§ EXERCISE DIRECTIONS
Copy exactly the lines from the first line of the records below through the line containing "-Todas as fotos", including both, and nothing else.

§ DATASET ENTRIES

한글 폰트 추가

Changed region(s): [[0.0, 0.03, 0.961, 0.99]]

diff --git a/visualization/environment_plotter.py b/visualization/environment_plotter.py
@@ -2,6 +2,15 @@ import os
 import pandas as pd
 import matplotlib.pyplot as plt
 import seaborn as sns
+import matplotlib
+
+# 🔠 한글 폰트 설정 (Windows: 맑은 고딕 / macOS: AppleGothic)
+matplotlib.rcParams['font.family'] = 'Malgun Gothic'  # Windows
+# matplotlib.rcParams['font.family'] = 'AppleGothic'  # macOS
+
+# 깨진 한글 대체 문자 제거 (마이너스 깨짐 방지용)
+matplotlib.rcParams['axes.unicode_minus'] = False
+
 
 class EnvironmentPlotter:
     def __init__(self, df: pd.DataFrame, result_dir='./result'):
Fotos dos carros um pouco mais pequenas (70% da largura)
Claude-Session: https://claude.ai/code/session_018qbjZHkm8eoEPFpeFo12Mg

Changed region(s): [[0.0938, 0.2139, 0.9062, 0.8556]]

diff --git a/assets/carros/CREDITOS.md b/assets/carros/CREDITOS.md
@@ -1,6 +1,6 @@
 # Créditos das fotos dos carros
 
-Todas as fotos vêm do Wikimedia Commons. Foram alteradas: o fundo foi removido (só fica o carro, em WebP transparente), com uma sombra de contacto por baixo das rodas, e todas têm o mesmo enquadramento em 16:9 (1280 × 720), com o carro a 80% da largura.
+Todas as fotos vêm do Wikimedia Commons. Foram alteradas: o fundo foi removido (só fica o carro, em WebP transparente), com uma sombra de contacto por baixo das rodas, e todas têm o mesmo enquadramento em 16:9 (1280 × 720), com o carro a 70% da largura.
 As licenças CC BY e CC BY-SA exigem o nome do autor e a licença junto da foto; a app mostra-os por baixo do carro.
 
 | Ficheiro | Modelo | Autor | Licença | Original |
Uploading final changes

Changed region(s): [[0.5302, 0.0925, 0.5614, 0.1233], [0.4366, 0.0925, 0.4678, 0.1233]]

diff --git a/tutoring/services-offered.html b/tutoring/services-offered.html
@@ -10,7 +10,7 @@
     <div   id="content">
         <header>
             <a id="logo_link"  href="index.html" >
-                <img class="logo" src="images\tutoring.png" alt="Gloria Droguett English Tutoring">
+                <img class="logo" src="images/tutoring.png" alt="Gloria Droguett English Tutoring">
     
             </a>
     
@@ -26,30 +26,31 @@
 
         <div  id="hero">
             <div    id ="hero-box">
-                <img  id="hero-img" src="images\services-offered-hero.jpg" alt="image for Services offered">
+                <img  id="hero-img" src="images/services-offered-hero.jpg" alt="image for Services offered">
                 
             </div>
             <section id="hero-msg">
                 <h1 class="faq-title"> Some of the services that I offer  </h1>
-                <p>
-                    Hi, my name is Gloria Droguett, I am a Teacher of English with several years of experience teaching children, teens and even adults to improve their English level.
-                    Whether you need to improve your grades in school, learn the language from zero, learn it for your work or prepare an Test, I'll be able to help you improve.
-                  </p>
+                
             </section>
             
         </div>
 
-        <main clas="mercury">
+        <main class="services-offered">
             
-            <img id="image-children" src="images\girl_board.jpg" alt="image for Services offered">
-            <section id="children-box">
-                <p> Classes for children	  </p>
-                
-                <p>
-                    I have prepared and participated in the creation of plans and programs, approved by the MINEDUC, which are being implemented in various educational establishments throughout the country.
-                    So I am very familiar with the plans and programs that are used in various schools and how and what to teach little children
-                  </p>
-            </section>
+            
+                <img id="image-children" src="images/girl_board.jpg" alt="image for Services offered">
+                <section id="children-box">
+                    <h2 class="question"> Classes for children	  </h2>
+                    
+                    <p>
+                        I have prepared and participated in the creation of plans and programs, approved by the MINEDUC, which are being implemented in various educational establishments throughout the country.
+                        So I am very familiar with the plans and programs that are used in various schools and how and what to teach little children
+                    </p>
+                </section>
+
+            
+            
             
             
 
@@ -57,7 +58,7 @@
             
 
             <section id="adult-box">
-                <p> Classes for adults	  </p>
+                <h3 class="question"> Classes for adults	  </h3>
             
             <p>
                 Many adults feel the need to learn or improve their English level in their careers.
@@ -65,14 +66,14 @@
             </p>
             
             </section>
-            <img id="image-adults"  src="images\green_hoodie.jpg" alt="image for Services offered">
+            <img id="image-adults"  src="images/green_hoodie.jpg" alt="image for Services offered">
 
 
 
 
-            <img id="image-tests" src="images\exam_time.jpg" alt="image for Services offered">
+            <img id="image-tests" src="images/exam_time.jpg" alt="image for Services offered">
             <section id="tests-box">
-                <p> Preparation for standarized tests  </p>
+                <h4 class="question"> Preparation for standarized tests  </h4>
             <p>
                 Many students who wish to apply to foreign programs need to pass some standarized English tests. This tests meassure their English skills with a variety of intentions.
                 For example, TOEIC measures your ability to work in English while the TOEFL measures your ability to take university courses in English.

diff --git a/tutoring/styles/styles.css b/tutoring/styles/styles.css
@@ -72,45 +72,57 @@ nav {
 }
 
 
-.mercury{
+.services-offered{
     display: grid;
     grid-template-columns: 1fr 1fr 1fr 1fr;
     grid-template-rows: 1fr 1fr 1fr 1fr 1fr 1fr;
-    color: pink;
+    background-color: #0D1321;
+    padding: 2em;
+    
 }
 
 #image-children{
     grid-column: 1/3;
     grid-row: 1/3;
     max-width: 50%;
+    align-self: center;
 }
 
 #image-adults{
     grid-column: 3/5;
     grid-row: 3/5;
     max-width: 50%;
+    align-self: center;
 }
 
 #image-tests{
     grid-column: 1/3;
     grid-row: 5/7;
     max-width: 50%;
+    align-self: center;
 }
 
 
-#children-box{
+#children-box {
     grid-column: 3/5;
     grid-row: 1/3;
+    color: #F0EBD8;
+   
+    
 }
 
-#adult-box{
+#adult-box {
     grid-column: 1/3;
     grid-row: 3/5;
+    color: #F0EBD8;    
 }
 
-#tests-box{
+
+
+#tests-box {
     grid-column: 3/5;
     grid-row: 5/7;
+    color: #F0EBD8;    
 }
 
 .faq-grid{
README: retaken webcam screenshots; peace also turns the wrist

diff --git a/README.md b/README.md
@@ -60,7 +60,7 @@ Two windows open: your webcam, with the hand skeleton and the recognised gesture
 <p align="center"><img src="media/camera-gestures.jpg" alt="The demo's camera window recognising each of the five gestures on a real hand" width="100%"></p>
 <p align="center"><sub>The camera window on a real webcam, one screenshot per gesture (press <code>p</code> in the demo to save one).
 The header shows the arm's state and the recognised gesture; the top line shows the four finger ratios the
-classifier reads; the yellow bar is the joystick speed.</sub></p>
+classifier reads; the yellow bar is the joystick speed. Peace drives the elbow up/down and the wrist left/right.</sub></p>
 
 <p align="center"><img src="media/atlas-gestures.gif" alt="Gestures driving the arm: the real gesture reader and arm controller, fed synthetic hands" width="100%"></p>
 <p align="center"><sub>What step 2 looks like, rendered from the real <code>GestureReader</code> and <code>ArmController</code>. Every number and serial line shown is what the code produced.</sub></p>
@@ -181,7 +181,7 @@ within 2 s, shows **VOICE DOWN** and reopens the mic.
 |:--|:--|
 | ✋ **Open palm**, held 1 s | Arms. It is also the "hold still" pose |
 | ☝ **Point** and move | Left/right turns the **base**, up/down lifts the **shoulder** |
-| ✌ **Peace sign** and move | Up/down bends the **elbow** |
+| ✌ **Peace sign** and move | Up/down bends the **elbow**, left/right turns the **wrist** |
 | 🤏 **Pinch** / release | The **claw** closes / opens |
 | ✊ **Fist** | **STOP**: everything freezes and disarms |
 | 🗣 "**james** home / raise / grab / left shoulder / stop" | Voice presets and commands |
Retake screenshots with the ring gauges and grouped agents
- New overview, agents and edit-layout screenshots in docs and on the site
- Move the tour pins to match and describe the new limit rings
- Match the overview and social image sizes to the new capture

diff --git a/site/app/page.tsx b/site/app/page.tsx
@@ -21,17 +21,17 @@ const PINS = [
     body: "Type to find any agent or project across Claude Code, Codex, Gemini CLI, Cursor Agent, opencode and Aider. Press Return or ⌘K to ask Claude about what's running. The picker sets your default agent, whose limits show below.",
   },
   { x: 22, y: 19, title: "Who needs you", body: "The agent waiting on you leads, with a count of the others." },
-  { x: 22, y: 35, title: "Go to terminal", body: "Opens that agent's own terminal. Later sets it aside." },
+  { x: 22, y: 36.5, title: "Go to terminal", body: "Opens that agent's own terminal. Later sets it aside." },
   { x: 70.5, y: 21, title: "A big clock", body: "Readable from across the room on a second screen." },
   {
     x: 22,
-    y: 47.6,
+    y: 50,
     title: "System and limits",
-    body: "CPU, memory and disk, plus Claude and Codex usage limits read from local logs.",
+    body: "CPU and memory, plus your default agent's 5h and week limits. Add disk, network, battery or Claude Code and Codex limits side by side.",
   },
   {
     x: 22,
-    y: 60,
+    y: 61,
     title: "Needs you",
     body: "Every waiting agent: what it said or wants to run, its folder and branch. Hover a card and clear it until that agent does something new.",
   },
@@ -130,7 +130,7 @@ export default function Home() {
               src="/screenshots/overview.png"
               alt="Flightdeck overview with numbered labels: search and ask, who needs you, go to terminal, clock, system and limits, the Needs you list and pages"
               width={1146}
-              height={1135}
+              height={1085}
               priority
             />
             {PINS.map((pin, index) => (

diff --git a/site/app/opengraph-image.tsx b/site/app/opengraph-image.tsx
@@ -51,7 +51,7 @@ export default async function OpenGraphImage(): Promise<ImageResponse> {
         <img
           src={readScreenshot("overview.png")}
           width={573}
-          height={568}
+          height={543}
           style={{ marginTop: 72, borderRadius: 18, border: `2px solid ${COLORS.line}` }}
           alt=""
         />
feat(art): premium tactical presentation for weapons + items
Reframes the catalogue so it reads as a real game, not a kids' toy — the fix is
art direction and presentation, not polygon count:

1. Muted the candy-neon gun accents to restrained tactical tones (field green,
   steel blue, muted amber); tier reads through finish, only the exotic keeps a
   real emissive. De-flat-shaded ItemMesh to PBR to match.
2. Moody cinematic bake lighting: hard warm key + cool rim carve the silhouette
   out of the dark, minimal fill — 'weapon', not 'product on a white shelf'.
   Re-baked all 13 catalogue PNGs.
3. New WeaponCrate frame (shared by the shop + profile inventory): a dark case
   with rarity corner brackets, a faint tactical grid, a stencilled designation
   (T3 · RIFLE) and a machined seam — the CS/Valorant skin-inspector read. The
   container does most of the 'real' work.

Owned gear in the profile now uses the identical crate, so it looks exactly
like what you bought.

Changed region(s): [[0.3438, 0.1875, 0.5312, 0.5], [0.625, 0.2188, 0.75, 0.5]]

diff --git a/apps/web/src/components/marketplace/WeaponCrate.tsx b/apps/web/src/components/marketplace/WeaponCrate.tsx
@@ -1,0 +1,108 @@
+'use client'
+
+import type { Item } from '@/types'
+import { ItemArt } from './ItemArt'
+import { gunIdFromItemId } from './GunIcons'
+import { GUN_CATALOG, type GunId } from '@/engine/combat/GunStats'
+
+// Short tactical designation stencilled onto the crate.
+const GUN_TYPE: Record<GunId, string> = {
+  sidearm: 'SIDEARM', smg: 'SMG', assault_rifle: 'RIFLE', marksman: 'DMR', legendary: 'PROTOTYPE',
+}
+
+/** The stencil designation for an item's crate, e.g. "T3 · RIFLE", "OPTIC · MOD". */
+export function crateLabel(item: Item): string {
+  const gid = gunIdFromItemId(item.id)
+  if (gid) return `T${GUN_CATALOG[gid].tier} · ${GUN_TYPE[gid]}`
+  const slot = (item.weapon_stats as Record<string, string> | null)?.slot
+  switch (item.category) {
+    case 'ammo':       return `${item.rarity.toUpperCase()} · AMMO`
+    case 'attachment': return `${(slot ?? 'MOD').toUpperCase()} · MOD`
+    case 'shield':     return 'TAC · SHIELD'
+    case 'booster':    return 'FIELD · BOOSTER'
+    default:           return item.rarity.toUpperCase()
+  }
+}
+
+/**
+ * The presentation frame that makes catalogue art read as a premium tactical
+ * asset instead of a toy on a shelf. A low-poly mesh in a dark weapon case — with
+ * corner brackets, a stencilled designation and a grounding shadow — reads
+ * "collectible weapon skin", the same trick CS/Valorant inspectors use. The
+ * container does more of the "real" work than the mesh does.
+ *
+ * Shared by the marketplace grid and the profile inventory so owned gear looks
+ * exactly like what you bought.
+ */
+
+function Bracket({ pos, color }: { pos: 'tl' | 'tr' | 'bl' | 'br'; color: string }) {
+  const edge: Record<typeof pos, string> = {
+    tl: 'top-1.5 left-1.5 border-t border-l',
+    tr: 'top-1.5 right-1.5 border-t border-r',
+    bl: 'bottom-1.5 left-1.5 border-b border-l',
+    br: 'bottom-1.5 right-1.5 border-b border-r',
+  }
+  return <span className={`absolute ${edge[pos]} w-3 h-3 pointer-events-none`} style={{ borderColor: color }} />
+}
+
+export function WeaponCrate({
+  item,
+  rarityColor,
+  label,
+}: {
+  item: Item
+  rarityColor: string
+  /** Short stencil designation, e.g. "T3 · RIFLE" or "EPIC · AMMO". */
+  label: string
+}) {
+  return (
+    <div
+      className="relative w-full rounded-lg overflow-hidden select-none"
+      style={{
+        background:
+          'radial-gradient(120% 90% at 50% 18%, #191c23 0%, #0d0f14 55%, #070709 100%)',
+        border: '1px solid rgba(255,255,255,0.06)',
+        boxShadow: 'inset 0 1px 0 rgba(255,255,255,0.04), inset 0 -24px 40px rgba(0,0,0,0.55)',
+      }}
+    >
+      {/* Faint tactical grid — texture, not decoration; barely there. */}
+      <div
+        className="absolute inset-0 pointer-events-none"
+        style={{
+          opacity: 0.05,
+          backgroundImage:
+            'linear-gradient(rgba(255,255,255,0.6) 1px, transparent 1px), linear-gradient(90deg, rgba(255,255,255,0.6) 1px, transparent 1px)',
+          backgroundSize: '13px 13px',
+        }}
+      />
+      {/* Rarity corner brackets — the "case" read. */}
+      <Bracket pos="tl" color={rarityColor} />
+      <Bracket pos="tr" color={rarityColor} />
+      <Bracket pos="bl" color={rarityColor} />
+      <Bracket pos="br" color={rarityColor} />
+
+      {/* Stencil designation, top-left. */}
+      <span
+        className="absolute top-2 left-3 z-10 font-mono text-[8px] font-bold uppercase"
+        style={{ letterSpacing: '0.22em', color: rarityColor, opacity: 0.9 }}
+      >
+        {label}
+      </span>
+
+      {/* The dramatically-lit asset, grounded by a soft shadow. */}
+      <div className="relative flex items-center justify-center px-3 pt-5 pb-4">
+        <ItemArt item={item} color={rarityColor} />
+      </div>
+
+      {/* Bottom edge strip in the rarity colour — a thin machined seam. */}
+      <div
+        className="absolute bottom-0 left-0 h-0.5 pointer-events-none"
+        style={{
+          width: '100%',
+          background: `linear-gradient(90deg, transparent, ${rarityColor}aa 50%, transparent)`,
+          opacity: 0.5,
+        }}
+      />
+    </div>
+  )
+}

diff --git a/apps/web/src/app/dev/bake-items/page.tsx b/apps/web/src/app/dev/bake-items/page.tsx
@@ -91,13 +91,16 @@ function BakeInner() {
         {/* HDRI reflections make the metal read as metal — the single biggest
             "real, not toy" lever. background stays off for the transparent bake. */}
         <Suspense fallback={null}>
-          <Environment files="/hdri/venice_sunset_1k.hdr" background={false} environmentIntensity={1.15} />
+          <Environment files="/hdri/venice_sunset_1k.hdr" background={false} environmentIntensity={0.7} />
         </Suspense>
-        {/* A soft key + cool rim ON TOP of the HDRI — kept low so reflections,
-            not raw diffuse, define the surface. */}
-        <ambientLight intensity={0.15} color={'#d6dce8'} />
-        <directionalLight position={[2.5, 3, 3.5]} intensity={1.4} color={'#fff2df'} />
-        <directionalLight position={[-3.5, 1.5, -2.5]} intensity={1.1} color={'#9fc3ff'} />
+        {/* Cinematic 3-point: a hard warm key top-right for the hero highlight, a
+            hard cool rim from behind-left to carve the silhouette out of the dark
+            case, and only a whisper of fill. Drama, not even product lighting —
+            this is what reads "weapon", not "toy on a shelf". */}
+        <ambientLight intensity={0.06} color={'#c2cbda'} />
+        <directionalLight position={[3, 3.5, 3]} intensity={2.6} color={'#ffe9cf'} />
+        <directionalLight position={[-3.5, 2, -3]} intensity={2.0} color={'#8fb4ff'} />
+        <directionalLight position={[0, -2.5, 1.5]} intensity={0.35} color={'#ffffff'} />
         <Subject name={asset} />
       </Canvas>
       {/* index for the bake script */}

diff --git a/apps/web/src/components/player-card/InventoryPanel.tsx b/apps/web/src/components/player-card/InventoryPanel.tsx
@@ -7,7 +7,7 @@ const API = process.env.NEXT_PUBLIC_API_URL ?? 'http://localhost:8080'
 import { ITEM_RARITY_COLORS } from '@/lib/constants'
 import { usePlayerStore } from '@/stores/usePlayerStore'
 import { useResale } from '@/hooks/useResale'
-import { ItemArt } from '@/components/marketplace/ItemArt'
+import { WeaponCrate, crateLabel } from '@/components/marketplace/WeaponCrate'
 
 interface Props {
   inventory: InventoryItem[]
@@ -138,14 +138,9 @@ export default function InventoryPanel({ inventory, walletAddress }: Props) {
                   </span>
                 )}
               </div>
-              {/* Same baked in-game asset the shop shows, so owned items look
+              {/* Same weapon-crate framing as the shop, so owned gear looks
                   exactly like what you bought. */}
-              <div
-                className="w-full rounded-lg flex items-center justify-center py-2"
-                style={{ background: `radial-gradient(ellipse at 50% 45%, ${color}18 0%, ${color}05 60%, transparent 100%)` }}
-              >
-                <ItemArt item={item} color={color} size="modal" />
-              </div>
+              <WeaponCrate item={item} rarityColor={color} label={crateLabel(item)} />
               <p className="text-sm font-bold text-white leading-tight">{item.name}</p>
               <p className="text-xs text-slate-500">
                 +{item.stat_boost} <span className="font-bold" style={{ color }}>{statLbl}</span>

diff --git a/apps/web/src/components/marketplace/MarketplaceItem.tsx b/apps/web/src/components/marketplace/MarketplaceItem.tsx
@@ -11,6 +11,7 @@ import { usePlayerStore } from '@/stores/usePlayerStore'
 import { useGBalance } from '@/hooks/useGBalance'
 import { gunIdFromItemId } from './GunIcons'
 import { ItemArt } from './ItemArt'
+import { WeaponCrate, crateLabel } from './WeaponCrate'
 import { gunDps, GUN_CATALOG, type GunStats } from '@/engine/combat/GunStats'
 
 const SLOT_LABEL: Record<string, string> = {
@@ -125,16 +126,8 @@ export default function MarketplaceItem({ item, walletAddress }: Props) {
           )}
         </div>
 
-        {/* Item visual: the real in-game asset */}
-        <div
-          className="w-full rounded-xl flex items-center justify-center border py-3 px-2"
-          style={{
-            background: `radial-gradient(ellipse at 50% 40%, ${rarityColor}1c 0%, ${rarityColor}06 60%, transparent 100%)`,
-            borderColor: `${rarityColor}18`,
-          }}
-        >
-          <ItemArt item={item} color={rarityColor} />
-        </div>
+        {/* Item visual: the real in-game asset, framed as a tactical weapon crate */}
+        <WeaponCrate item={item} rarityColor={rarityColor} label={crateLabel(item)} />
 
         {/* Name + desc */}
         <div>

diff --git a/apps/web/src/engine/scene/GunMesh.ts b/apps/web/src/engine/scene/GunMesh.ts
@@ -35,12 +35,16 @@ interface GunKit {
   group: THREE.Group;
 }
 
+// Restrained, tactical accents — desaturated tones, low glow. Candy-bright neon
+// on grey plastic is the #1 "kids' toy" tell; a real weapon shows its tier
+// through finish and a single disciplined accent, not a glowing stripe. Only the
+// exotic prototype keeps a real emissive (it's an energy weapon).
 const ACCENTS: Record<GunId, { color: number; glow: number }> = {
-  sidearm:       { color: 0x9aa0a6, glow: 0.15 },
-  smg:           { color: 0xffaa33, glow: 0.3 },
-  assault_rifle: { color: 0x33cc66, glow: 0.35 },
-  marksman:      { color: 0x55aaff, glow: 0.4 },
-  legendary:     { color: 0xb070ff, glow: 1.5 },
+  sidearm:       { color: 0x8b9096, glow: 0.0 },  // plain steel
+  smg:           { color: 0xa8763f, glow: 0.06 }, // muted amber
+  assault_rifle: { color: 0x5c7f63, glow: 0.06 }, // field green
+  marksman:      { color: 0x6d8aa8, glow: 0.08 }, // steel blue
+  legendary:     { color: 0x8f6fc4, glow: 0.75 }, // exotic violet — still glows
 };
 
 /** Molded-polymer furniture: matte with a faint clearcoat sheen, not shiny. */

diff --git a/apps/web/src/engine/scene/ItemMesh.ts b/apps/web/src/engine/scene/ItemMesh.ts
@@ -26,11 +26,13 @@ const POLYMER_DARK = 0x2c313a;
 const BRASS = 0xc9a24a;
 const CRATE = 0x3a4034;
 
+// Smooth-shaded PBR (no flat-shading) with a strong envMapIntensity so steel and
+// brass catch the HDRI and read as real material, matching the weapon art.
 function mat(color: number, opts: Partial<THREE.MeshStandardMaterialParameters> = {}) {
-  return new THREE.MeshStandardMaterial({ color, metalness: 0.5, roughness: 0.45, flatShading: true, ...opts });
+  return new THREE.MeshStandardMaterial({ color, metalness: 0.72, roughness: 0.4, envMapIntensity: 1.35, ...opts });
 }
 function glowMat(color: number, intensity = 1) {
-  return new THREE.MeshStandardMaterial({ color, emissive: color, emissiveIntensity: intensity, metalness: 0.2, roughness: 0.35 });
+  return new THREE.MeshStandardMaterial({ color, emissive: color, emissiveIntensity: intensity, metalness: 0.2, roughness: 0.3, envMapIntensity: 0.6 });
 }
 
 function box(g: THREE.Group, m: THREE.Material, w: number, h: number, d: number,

§ TASK RESPONSE
한글 폰트 추가

Changed region(s): [[0.0, 0.03, 0.961, 0.99]]

diff --git a/visualization/environment_plotter.py b/visualization/environment_plotter.py
@@ -2,6 +2,15 @@ import os
 import pandas as pd
 import matplotlib.pyplot as plt
 import seaborn as sns
+import matplotlib
+
+# 🔠 한글 폰트 설정 (Windows: 맑은 고딕 / macOS: AppleGothic)
+matplotlib.rcParams['font.family'] = 'Malgun Gothic'  # Windows
+# matplotlib.rcParams['font.family'] = 'AppleGothic'  # macOS
+
+# 깨진 한글 대체 문자 제거 (마이너스 깨짐 방지용)
+matplotlib.rcParams['axes.unicode_minus'] = False
+
 
 class EnvironmentPlotter:
     def __init__(self, df: pd.DataFrame, result_dir='./result'):
Fotos dos carros um pouco mais pequenas (70% da largura)
Claude-Session: https://claude.ai/code/session_018qbjZHkm8eoEPFpeFo12Mg

Changed region(s): [[0.0938, 0.2139, 0.9062, 0.8556]]

diff --git a/assets/carros/CREDITOS.md b/assets/carros/CREDITOS.md
@@ -1,6 +1,6 @@
 # Créditos das fotos dos carros
 
-Todas as fotos vêm do Wikimedia Commons. Foram alteradas: o fundo foi removido (só fica o carro, em WebP transparente), com uma sombra de contacto por baixo das rodas, e todas têm o mesmo enquadramento em 16:9 (1280 × 720), com o carro a 80% da largura.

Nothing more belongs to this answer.